Let’s do a little test. I live in Cincinnati, Ohio. It has a minority city manager, a minority vice-mayor, a minority fire chief, a minority chairman of the visitors’ bureau, a minority assistant city manager, a minority head of contract compliance,... Let’s do a little test. I live in Cincinnati, Ohio. It has a minority city manager, a minority vice-mayor, a minority fire chief, a minority chairman of the visitors’ bureau, a minority assistant city manager, a minority head of contract compliance, a minority city solicitor, a minority clerk of council, a minority director of human relations, and a minority school superintendent. Can you tell me the ethnicity of each of these persons? C’mon now, surely you can do it. Are they Hispanic-American? Are they Asian-American? Are they African-American? Are they Native American? Are they Indian-American? Are they women? Are they White women?
I’ll give you some time to compile your answers while I answer the question: What’s in a name? First, a name is an identifier. It let’s you know when to turn around when you are called. A name can also be a disparaging term used to denigrate and demean. So, a name can be positive or it can be negative, depending on who is doing the naming and who is receiving the name. Names have connotations and denotations. In other words, names can conjure up stereotypical images, fearfulness, anxiety and other uncomfortable feelings despite their true meaning. Names can also lead us to believe we know something about a person simply because of the name they may carry, when, in fact, their denotation could be entirely different.
So, what’s in a name? How about pride? How about heritage? How about culture? How about history? How about cohesiveness? How about continuity? How about structure? What else is in a name? How about deficiency? How about subordination? How about inability? How about inconsistency? How about less than? How about inferiority? How about condescension? How about inequality?

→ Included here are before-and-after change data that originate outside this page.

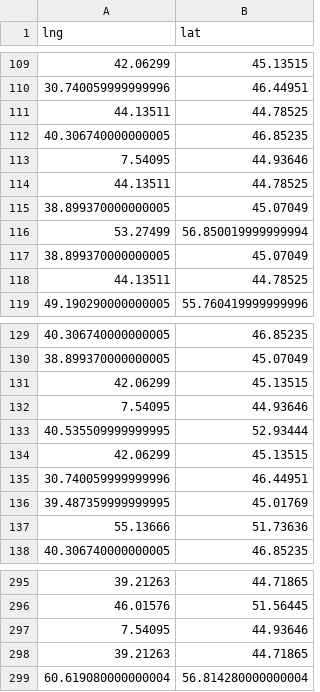
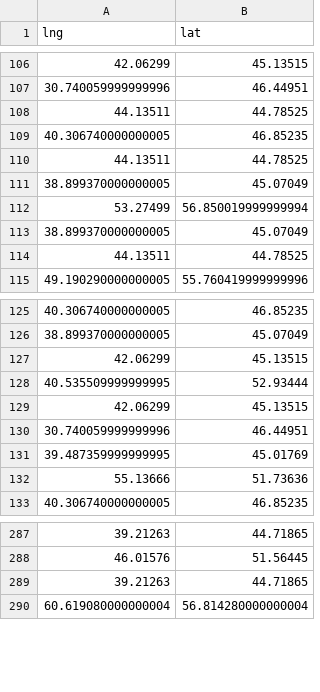
Before and after one commit to Witold1/fast_draft, a CSV file: Пшеница .csv, drawn as a sheet; only a part is shown, gaps mark what is left out; the diff covers the shown part only; the diff names each change by its address in the sheet, - before the commit and + after, or states it on an @@ line.

```diff
--- a/Пшеница .csv
+++ b/Пшеница .csv
-row 113: 7.54095 | 44.93646
-row 132: 7.54095 | 44.93646
-row 297: 7.54095 | 44.93646
```
Also changed, not shown: 12 removed rows elsewhere in this file.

What’s in a name? Let’s look further. Why was the term “Black codes” used? Could it be because the codes were meant for Black people? If not, why didn’t they name them “Minority codes?” And if civil rights were granted to Black people for the injustices perpetrated against us in the past, why aren’t those rights called Black rights? Could it be that those who wrote the laws had already figured out how they could be the primary beneficiaries of those laws, while simultaneously keeping Blacks “in our place?”
Finally, let’s look at this affirmative action thing, or “affirmative access,” or whatever you want to call it. Why and for whom were those laws written? Could it be for Black people? So why weren’t they called Black affirmative action laws? “There’s nothing in a name,” they said. “You know who we mean.” Thirty years later we find that White females benefited most from “Black affirmative action.”

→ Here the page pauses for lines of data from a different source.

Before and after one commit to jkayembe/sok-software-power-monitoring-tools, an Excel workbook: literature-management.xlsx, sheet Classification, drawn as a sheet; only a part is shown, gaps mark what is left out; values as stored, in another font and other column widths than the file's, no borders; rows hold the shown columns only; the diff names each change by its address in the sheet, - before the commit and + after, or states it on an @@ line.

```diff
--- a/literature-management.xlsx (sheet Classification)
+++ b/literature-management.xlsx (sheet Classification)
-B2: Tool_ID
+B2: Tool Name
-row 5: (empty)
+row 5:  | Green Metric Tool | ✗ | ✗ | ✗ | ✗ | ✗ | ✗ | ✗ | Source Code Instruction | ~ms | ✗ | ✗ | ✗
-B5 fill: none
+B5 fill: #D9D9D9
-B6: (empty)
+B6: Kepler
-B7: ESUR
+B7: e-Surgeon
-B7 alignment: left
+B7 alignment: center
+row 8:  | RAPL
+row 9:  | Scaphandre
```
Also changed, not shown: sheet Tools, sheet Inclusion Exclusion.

Civil Rights, affirmative action, minority set-asides, minority- and female-owned business programs, small business programs, and all the other charades that are played today were brought about as a result of injustice against one group: Black people. Only now, Black people sit back and allow others not only to step right in front of us and go to head of the civil rights line, but we also allow others to literally and unapologetically call us out of our name. What’s in a name anyway, right?

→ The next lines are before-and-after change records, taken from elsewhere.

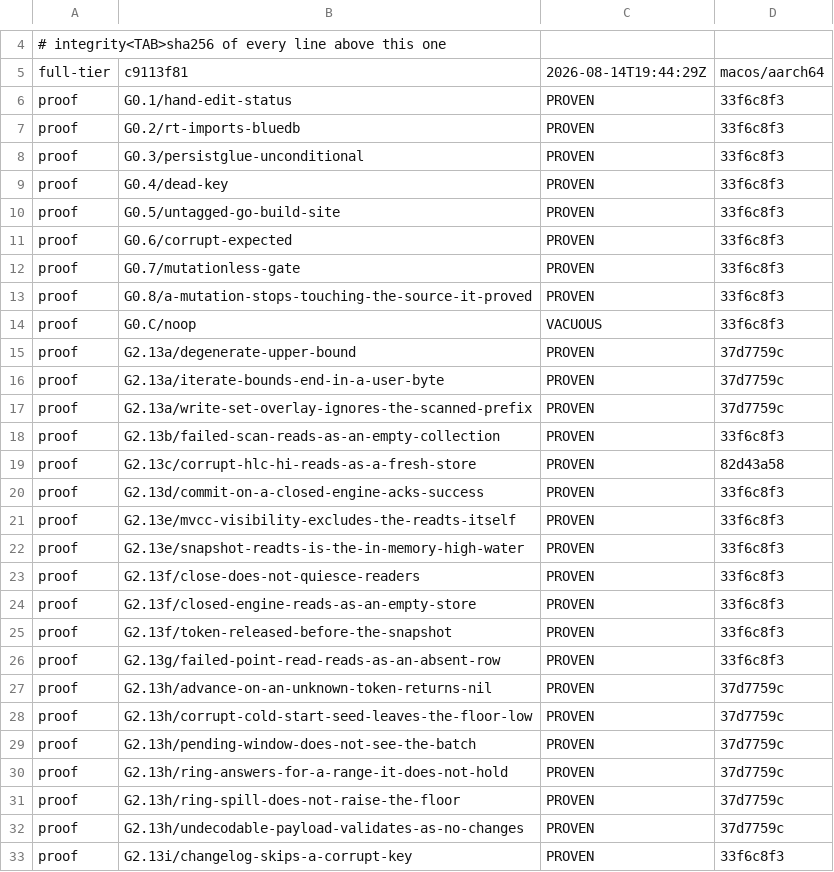
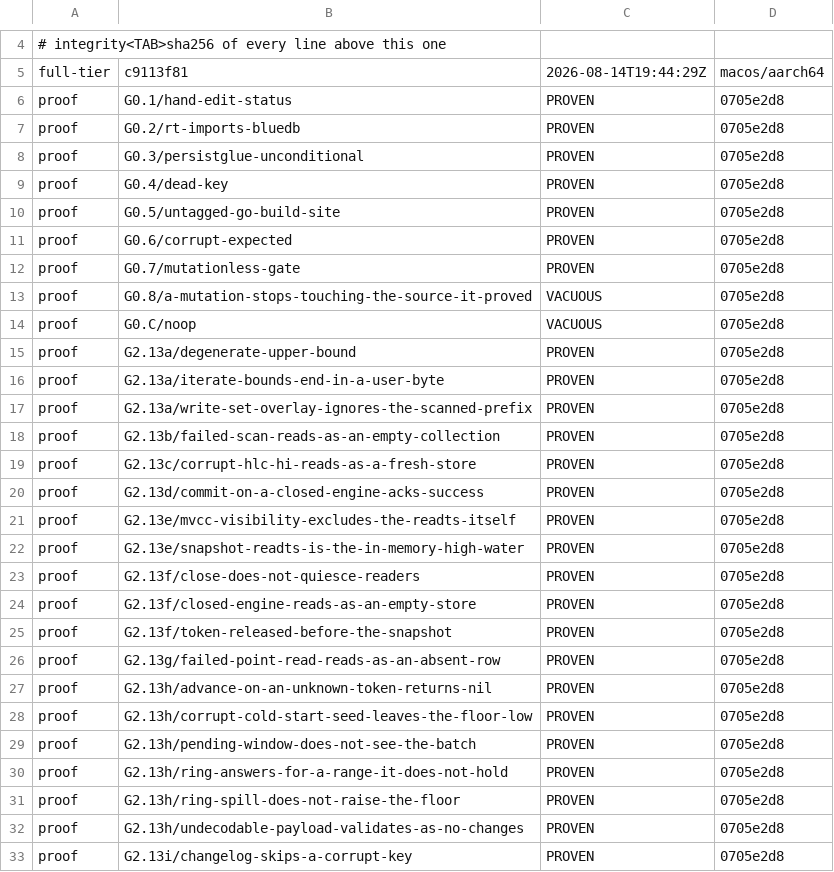
Before and after one commit to anzellai/sky, a TSV file: docs/bluedb/gate-state.tsv, drawn as a sheet; only a part is shown, gaps mark what is left out; the diff covers the shown part only.

Commit message:
chore(bluedb-v2): the first clean full re-derivation — 60 PROVEN, 0 stale
Every recorded falsification re-derived in one pass on the integrated tip,
superseding the piecemeal per-gate re-derivations that accumulated while three
agents worked in parallel. 60 PROVEN, 0 MUTATION-STALE, canary correctly
VACUOUS.

One real finding, and it is the apt one: G0.8's own falsifier does not redden
it. The gate that certifies which engine sources are mutation-covered cannot
itself be shown to fail — probably not a coincidence, since a file-granularity
check is easy to write in a form no single-file patch can redden. It is filed
with the agent already restructuring G0.8 to function granularity, which is the
same defect one level in.

```diff
--- a/docs/bluedb/gate-state.tsv
+++ b/docs/bluedb/gate-state.tsv
@@ -5,29 +5,29 @@
 full-tier	c9113f81	2026-08-14T19:44:29Z	macos/aarch64
-proof	G0.1/hand-edit-status	PROVEN	33f6c8f3
-proof	G0.2/rt-imports-bluedb	PROVEN	33f6c8f3
-proof	G0.3/persistglue-unconditional	PROVEN	33f6c8f3
-proof	G0.4/dead-key	PROVEN	33f6c8f3
-proof	G0.5/untagged-go-build-site	PROVEN	33f6c8f3
-proof	G0.6/corrupt-expected	PROVEN	33f6c8f3
-proof	G0.7/mutationless-gate	PROVEN	33f6c8f3
-proof	G0.8/a-mutation-stops-touching-the-source-it-proved	PROVEN	33f6c8f3
-proof	G0.C/noop	VACUOUS	33f6c8f3
-proof	G2.13a/degenerate-upper-bound	PROVEN	37d7759c
-proof	G2.13a/iterate-bounds-end-in-a-user-byte	PROVEN	37d7759c
-proof	G2.13a/write-set-overlay-ignores-the-scanned-prefix	PROVEN	37d7759c
-proof	G2.13b/failed-scan-reads-as-an-empty-collection	PROVEN	33f6c8f3
-proof	G2.13c/corrupt-hlc-hi-reads-as-a-fresh-store	PROVEN	82d43a58
-proof	G2.13d/commit-on-a-closed-engine-acks-success	PROVEN	33f6c8f3
-proof	G2.13e/mvcc-visibility-excludes-the-readts-itself	PROVEN	33f6c8f3
-proof	G2.13e/snapshot-readts-is-the-in-memory-high-water	PROVEN	33f6c8f3
-proof	G2.13f/close-does-not-quiesce-readers	PROVEN	33f6c8f3
-proof	G2.13f/closed-engine-reads-as-an-empty-store	PROVEN	33f6c8f3
-proof	G2.13f/token-released-before-the-snapshot	PROVEN	33f6c8f3
-proof	G2.13g/failed-point-read-reads-as-an-absent-row	PROVEN	33f6c8f3
-proof	G2.13h/advance-on-an-unknown-token-returns-nil	PROVEN	37d7759c
-proof	G2.13h/corrupt-cold-start-seed-leaves-the-floor-low	PROVEN	37d7759c
-proof	G2.13h/pending-window-does-not-see-the-batch	PROVEN	37d7759c
-proof	G2.13h/ring-answers-for-a-range-it-does-not-hold	PROVEN	37d7759c
-proof	G2.13h/ring-spill-does-not-raise-the-floor	PROVEN	37d7759c
-proof	G2.13h/undecodable-payload-validates-as-no-changes	PROVEN	37d7759c
-proof	G2.13i/changelog-skips-a-corrupt-key	PROVEN	33f6c8f3
+proof	G0.1/hand-edit-status	PROVEN	0705e2d8
+proof	G0.2/rt-imports-bluedb	PROVEN	0705e2d8
+proof	G0.3/persistglue-unconditional	PROVEN	0705e2d8
+proof	G0.4/dead-key	PROVEN	0705e2d8
+proof	G0.5/untagged-go-build-site	PROVEN	0705e2d8
+proof	G0.6/corrupt-expected	PROVEN	0705e2d8
+proof	G0.7/mutationless-gate	PROVEN	0705e2d8
+proof	G0.8/a-mutation-stops-touching-the-source-it-proved	VACUOUS	0705e2d8
+proof	G0.C/noop	VACUOUS	0705e2d8
+proof	G2.13a/degenerate-upper-bound	PROVEN	0705e2d8
+proof	G2.13a/iterate-bounds-end-in-a-user-byte	PROVEN	0705e2d8
+proof	G2.13a/write-set-overlay-ignores-the-scanned-prefix	PROVEN	0705e2d8
+proof	G2.13b/failed-scan-reads-as-an-empty-collection	PROVEN	0705e2d8
+proof	G2.13c/corrupt-hlc-hi-reads-as-a-fresh-store	PROVEN	0705e2d8
+proof	G2.13d/commit-on-a-closed-engine-acks-success	PROVEN	0705e2d8
+proof	G2.13e/mvcc-visibility-excludes-the-readts-itself	PROVEN	0705e2d8
+proof	G2.13e/snapshot-readts-is-the-in-memory-high-water	PROVEN	0705e2d8
+proof	G2.13f/close-does-not-quiesce-readers	PROVEN	0705e2d8
+proof	G2.13f/closed-engine-reads-as-an-empty-store	PROVEN	0705e2d8
+proof	G2.13f/token-released-before-the-snapshot	PROVEN	0705e2d8
+proof	G2.13g/failed-point-read-reads-as-an-absent-row	PROVEN	0705e2d8
+proof	G2.13h/advance-on-an-unknown-token-returns-nil	PROVEN	0705e2d8
+proof	G2.13h/corrupt-cold-start-seed-leaves-the-floor-low	PROVEN	0705e2d8
+proof	G2.13h/pending-window-does-not-see-the-batch	PROVEN	0705e2d8
+proof	G2.13h/ring-answers-for-a-range-it-does-not-hold	PROVEN	0705e2d8
+proof	G2.13h/ring-spill-does-not-raise-the-floor	PROVEN	0705e2d8
+proof	G2.13h/undecodable-payload-validates-as-no-changes	PROVEN	0705e2d8
+proof	G2.13i/changelog-skips-a-corrupt-key	PROVEN	0705e2d8
```
Also changed, not shown: 34 edited cells elsewhere in this file, 42 other files.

A typical example of the shenanigans we see played on our people once again is taking place in Comedy Central U.S.A., Cincinnati, Ohio. The National Underground Railroad Freedom Center is being built here. The last time I checked my history, the characters that participated in the Underground Railroad were white folks and Black folks. Now that the center is being constructed, and economics comes into play, the theme is Minority Economic Inclusion. That’s right. A “goal” of 25 percent of the contracts, etc., has been established for “minorities.” Go figure.
Our Comedy Central City Council (some call it city clown-cil) just approved a “small business” program to address disparities they found in our brand new “Croson Stu